Borrowers who find themselves in trouble have often turned to riskier (and often more expensive) private student loans before exhausting their federal student loan eligibility. Federal student loans offer protections like fixed interest rates, income-based repayment and loan forgiveness provisions that are lacking in private student loans. In 2008, 64 percent of private loan borrowers didn’t exhaust their federal loan options and 26 percent didn’t borrow any federal loans, according to the Institute for College Access and Success.
Fortunately, this is easily correctable. All lenders should be required to have colleges certify a private loan before disbursing it, so schools will know who is getting these loans and can counsel them.
High-debt borrowers often get into trouble because they don’t fully understand the risks, repayment responsibilities and total cost of their borrowing. A recent National Economic Research Associates survey of 6,500 high-debt student loan borrowers found that 65 percent misunderstood or were surprised by aspects of their student loans or the student loan process.

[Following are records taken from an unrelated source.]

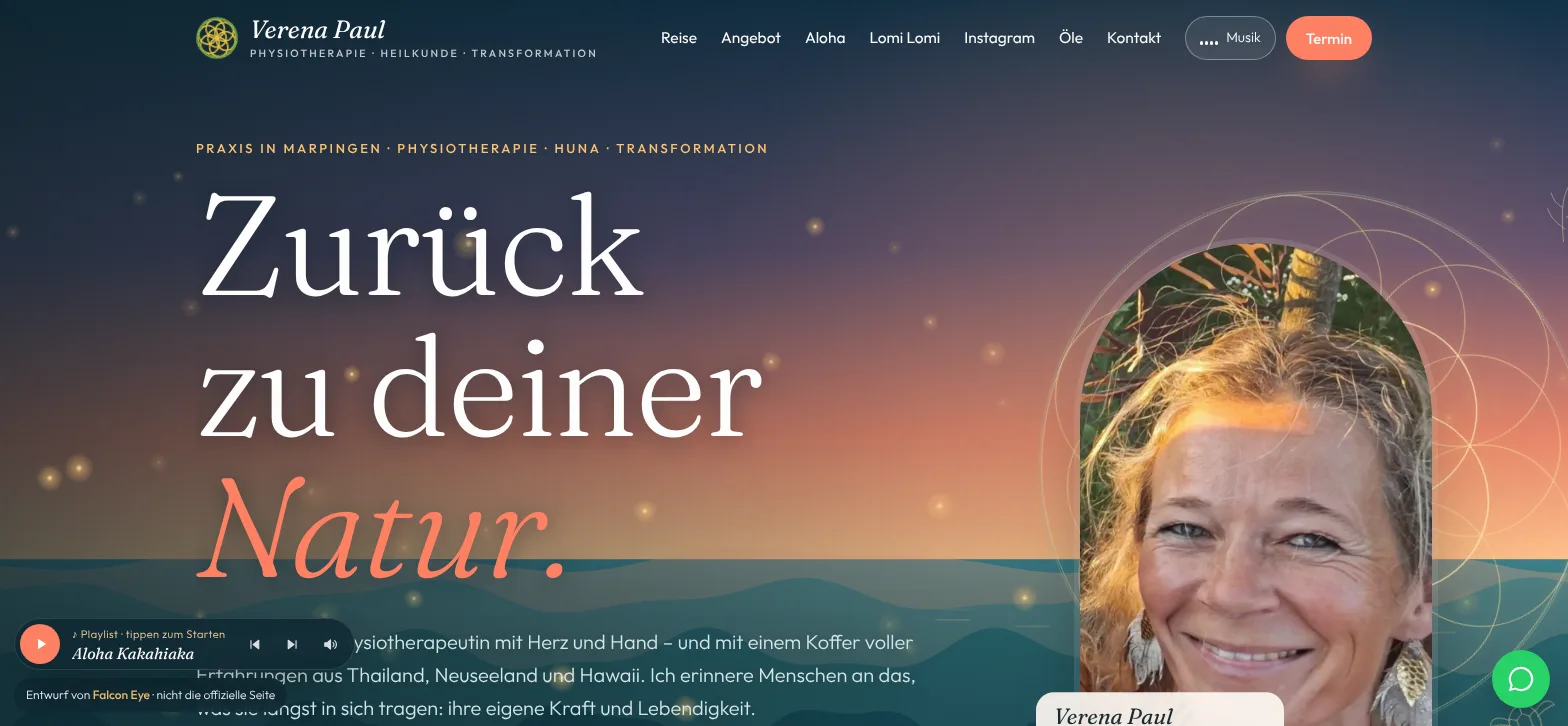
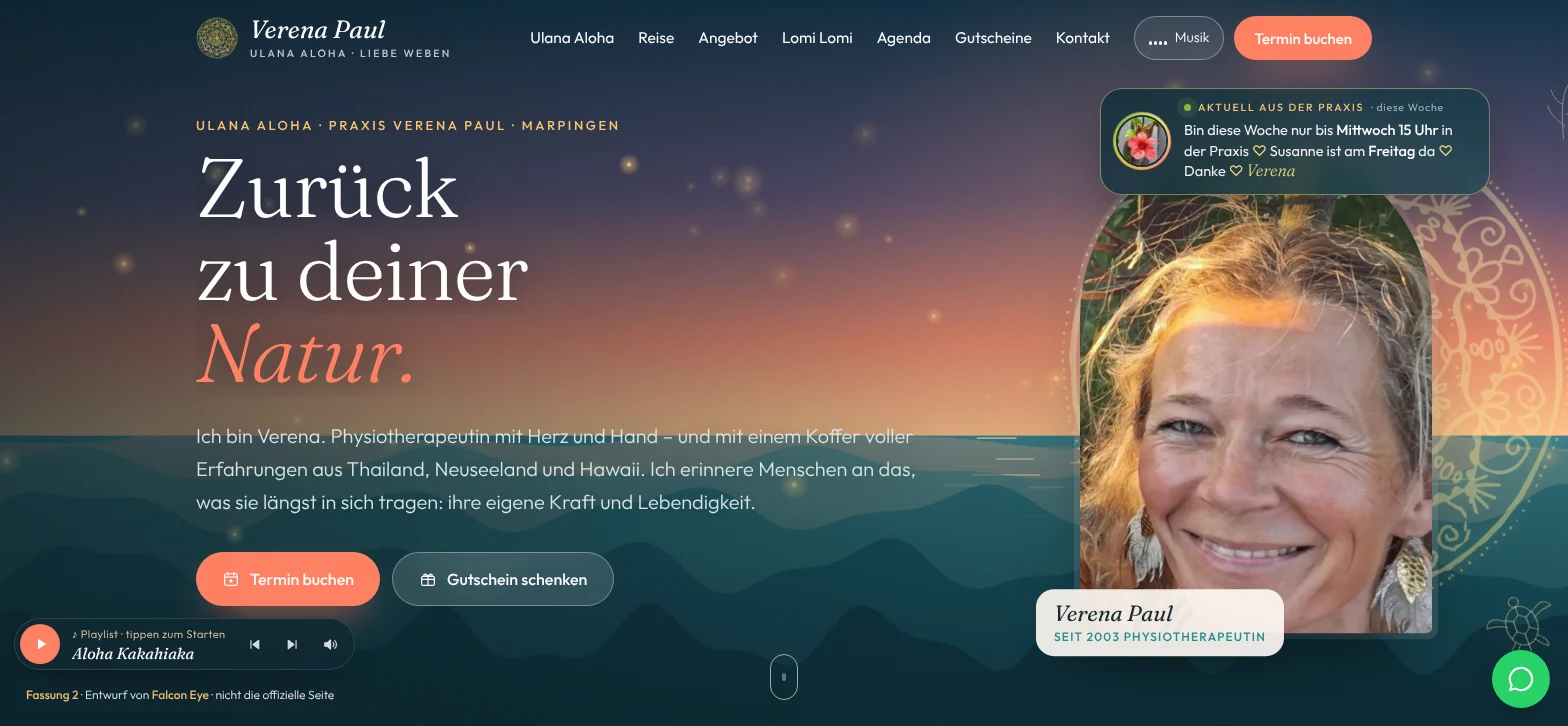
Verena: überall nur die aktuelle Fassung verlinken (Vorhang → V2, Fehlerseite → V2, Hinweis auf V1)
- Vorhang start-verena-paul leitet jetzt auf /verena-paul/v2/ weiter, Vorschaubild „Ab jetzt“ zeigt Fassung 2
- 404-Vorschläge: verena-paul/v2/ statt Fassung 1
- Fassung 1: Hinweis-Chip „Ältere Fassung 1 · zur aktuellen Fassung →“

Claude-Session: https://claude.ai/code/session_016LEtCVV3DNDZYMjAEbo3YN

diff --git a/verena-paul/index.html b/verena-paul/index.html
@@ -428,7 +428,7 @@
   <button type="button" class="pl-b" data-pl-mute aria-label="Stumm schalten" aria-pressed="false"><svg viewBox="0 0 24 24" aria-hidden="true"><g fill="none" stroke="currentColor" stroke-width="1.7" stroke-linecap="round" stroke-linejoin="round"><path d="M4 9.5h3.5L12 5.5v13l-4.5-4H4z" fill="currentColor"/><path class="pl-w" d="M15.5 9a4 4 0 0 1 0 6M18 6.5a7.5 7.5 0 0 1 0 11"/><path class="pl-x" d="M16 9.5l5 5M21 9.5l-5 5"/></g></svg></button>
   <ol class="pl-tracks" data-pl-tracks hidden><li><button type="button" data-pl-track="0"><i>1</i><b>Aloha Kakahiaka</b><span>Guten Morgen</span></button></li><li><button type="button" data-pl-track="1"><i>2</i><b>Nalu</b><span>Die Welle</span></button></li><li><button type="button" data-pl-track="2"><i>3</i><b>Anuenue</b><span>Regenbogen</span></button></li><li><button type="button" data-pl-track="3"><i>4</i><b>Mahina</b><span>Mondlicht</span></button></li></ol>
 </div>
-<a class="concept" href="https://falcon-eye.de" target="_blank" rel="noopener">Entwurf von <b>Falcon Eye</b> · nicht die offizielle Seite</a>
+<a class="concept" href="v2/">Ältere Fassung 1 · <b>zur aktuellen Fassung →</b></a>
 <div class="lb" data-lbox hidden role="dialog" aria-modal="true" aria-label="Bildansicht"><button type="button" class="lb-x" data-lbx aria-label="Schließen">×</button><button type="button" class="lb-n lb-p" data-lbn="-1" aria-label="Vorheriges Bild">‹</button><figure><img alt="" data-lbi><figcaption data-lbc></figcaption></figure><button type="button" class="lb-n" data-lbn="1" aria-label="Nächstes Bild">›</button></div>
 <script>window.VP={"words": [{"w": "Aloha", "p": "a-LO-ha", "m": "Liebe, Zuneigung, Mitgefühl, Gnade – und der Gruß zum Kommen und Gehen.", "n": "Beliebte Deutung: alo = Gegenwart, Angesicht · ha = Atem – „in der Gegenwart des Atems“. Sprachgeschichtlich stammt das Wort vom proto-polynesischen *qarofa: Liebe, Mitgefühl.", "sn": "Wikipedia: Aloha", "su": "https://en.wikipedia.org/wiki/Aloha"}, {"w": "Ha", "p": "HAA", "m": "Atem, Lebensatem.", "n": "Steckt der beliebten Deutung nach auch in „Aloha“. Probier es aus – drei Atemzüge reichen.", "sn": "Wikipedia: Aloha", "su": "https://en.wikipedia.org/wiki/Aloha"}, {"w": "Lomi", "p": "LO-mi", "m": "Reiben, drücken, kneten, massieren.", "n": "Im Hawaiian Dictionary steht dazu: „wie die Krallen einer zufriedenen Katze“. Lomi Lomi ist Verenas „Königin unter den Massagen“.", "sn": "Pukui & Elbert, Hawaiian Dictionary", "su": "https://wehe.hilo.hawaii.edu/?q=lomi"}, {"w": "Mana", "p": "MA-na", "m": "Übernatürliche oder göttliche Kraft, spirituelle Stärke.", "n": "Verena schrieb 2021: „MANA – Alle Kraft kommt von Innen.“", "sn": "Pukui & Elbert, Hawaiian Dictionary", "su": "https://wehe.colo.hawaii.edu/?q=-mana"}, {"w": "Mahalo", "p": "ma-HA-lo", "m": "Danke, Dankbarkeit, Wertschätzung.", "n": "Taucht in Verenas Beiträgen immer wieder auf – meist zusammen mit Aloha.", "sn": "hawaiiurlaub.de: 9 hawaiianische Wörter", "su": "https://www.hawaiiurlaub.de/en/9-hawaiianische-woerter-und-deren-bedeutung-die-du-kennen-solltest-5780/"}, {"w": "ʻOhana", "p": "o-HA-na", "m": "Familie – im weiten Sinn: alle, die zusammengehören.", "n": "Von ʻoha, den Trieben der Taro-Knolle, die aus derselben Wurzel wachsen.", "sn": "Hawaii Guide: Ohana", "su": "https://www.hawaii-guide.com/ohana-meaning"}, {"w": "Hoʻoponopono", "p": "ho-o-PO-no-PO-no", "m": "„Richtig machen“, in Ordnung bringen.", "n": "hoʻo = machen · pono = gut, richtig. Die Hawaiianerin Morrnah Simeona entwickelte daraus 1976 eine Praxis der Klärung und Versöhnung.", "sn": "Wikipedia: Hoʻoponopono", "su": "https://en.wikipedia.org/wiki/Ho%CA%BBoponopono"}, {"w": "Pele", "p": "PE-le", "m": "Göttin der Vulkane und des Feuers in Hawaii.", "n": "Ihr Bild begleitet Verena – im September 2026 teilte sie es mit #pele.", "sn": "Verena auf Instagram", "su": "https://www.instagram.com/praxisverenapaul/"}], "wa": "https://wa.me/4915754354570", "shop": "http://www.mydoterra.com/verenapaul/#/", "body": [{"l": "Nacken", "r": ["Manuelle Therapie", "Physiotherapie", "Individuelle Massage"]}, {"l": "Schulter", "r": ["Physiotherapie", "Manuelle Therapie", "Kinesio-Taping"]}, {"l": "Rücken", "r": ["Physiotherapie", "Thai-Massage", "Lomi Lomi Nui"]}, {"l": "Bauch & Mitte", "r": ["Therapeutische Frauenmassage", "Lymphdrainage"]}, {"l": "Hüfte", "r": ["Manuelle Therapie", "Physiotherapie"]}, {"l": "Knie", "r": ["Physiotherapie", "Sportphysiotherapie", "Taping"]}, {"l": "Schwere Beine", "r": ["Manuelle Lymphdrainage"]}], "feel": [{"l": "Gestresst", "r": ["Lomi Lomi Nui", "Individuelle Massage mit Ritual"], "t": "Wenn der Kopf nicht abschaltet: lange, fließende Griffe, warmes Öl und Zeit nur für dich."}, {"l": "Erschöpft", "r": ["HUNA", "Thai-Massage"], "t": "Zeit für dich – mit Berührung und der Frage, was dir wirklich guttut."}, {"l": "Im Umbruch", "r": ["Transformation", "HUNA"], "t": "Trennung, Neuanfang, Krise: Ich begleite dich – mit Zeit, Zuhören und dem Blick auf deinen Weg."}, {"l": "Zurück zu mir als Frau", "r": ["Therapeutische Frauenmassage", "Lomi Lomi Nui"], "t": "Wärme, Mitte, Verbindung zum eigenen Körper – behutsam und in deinem Tempo."}, {"l": "Einfach neugierig", "r": ["Kennenlerngespräch", "dōTERRA-Beratung"], "t": "Ruf mich an oder schreib mir – wir finden gemeinsam heraus, was zu dir passt."}], "oils": [{"n": "Pfefferminze", "c": "#62c49a", "d": "frisch · klar · wach"}, {"n": "Zitrone", "c": "#f2cf4a", "d": "hell · leicht · spritzig"}, {"n": "Bergamotte", "c": "#9fcf5f", "d": "sonnig · warm · gelassen"}, {"n": "Teebaum", "c": "#7fb2a0", "d": "herb · frisch · natürlich"}, {"n": "Elevation", "c": "#f39a6b", "d": "heiter · blumig · froh"}, {"n": "AromaTouch", "c": "#b9a3d9", "d": "warm · wohlig · weich"}], "tracks": [{"f": "media/aloha_1.mp3", "n": "Aloha Kakahiaka", "m": "Guten Morgen"}, {"f": "media/aloha_2.mp3", "n": "Nalu", "m": "Die Welle"}, {"f": "media/aloha_3.mp3", "n": "Anuenue", "m": "Regenbogen"}, {"f": "media/aloha_4.mp3", "n": "Mahina", "m": "Mondlicht"}]};</script>
 <script src="js/gsap.min.js"></script>

diff --git a/start-verena-paul/index.html b/start-verena-paul/index.html
@@ -114,7 +114,7 @@
 <audio id="m" src="musik.mp3" preload="auto"></audio>
 <script>
 (function(){
-  var TARGET = '../verena-paul/';
+  var TARGET = '../verena-paul/v2/';
   var LINES = ["Hallo, <em>Verena.</em>", "Hier ist Natans kleiner, orangener Freund.", "Wir haben in den letzten Tagen etwas gebaut, das dir hoffentlich gefallen wird.", "Du hast ja schon ein paar Mal erwähnt, dass du wachsen möchtest –", "und dass deine Website mal eine Überarbeitung verdient hätte.", "Und du hast so viele wunderschöne Beiträge auf <em>Instagram.</em>", "Es wäre schade, wenn sie nur dort leben.", "Schau dir die Seite ganz in Ruhe an: Passt sie zu dir?", "Was gefällt dir – und was nicht?", "Was möchtest du noch haben, und was sollen wir besser machen?", "Das ist der erste Entwurf – aber trotzdem mit ganz viel <em>Liebe</em> gemacht.", "Wir wünschen dir ein wunderschönes Restwochenende.", "Und jetzt: viel Spaß. <em>Aloha!</em>"];
   var st=document.getElementById('st'), cap=document.getElementById('cap'), v=document.getElementById('v'), m=document.getElementById('m');
   var started=false, compStarted=false, cur=-1, AC=null, an=null, buf=null, anM=null, bufM=null, lvS=0, root=document.documentElement;

diff --git a/404.html b/404.html
@@ -178,7 +178,7 @@ footer img{height:16px;width:auto;opacity:.7;vertical-align:-3px;margin-right:6p
   const SEITEN = {
     'pellegrin/': 'Pellegrin Küchenstudio', 'pellegrin/ausstellung.html': 'Pellegrin · Ausstellung', 'pellegrin/technik.html': 'Pellegrin · Technik',
     'pellegrin/studio.html': 'Pellegrin · Studio', 'pellegrin/planer.html': 'Pellegrin · 3D-Küchenplaner',
-    'hudalla/': 'Hausmeisterservice Hudalla', 'garten-traum/': 'Der Garten-Traum', 'verena-paul/': 'Praxis Verena Paul',
+    'hudalla/': 'Hausmeisterservice Hudalla', 'garten-traum/': 'Der Garten-Traum', 'verena-paul/v2/': 'Praxis Verena Paul',
     'beispiel/kuechenstudio/': 'Küchenstudio Eichenhof (Beispiel)', 'beispiel/kuechenstudio/planer.html': 'Eichenhof · 3D-Küchenplaner (Beispiel)',
     'waescherei-kleber/': 'Wäscherei Kleber',
     'beispiel/fahrzeugpflege/': 'K&S Aufbereitung (Beispiel)', 'beispiel/fahrzeugpflege/leistungen.html': 'K&S · Leistungen (Beispiel)', 'beispiel/fahrzeugpflege/wohnmobile.html': 'K&S · Wohnmobile (Beispiel)', 'beispiel/fahrzeugpflege/kontakt.html': 'K&S · Kontakt (Beispiel)',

Unlike the federal loan process where the school certifies a student’s cost of attendance and loan amounts, the private process only requires schools to provide students with the information they need to confirm their enrollment, cost of attendance and the financial aid they have already received. Until there is a streamlined method for schools to track all private borrowers, schools will continue to waste valuable resources finding them. These resources would be better spent advising students on how to best finance their education.
Consumer and student advocates, private loan companies and the higher education community have all asked Congress to pass legislation that would require private loans to be certified by the school before a single dollar can be disbursed. This would provide a crucial opportunity for financial aid offices to identify borrowers who are at risk of taking on unmanageable debt loads or haven’t exhausted other financial aid opportunities.
Justin Draeger is president and chief execuive of the National Association of Student Financial Aid Administrators.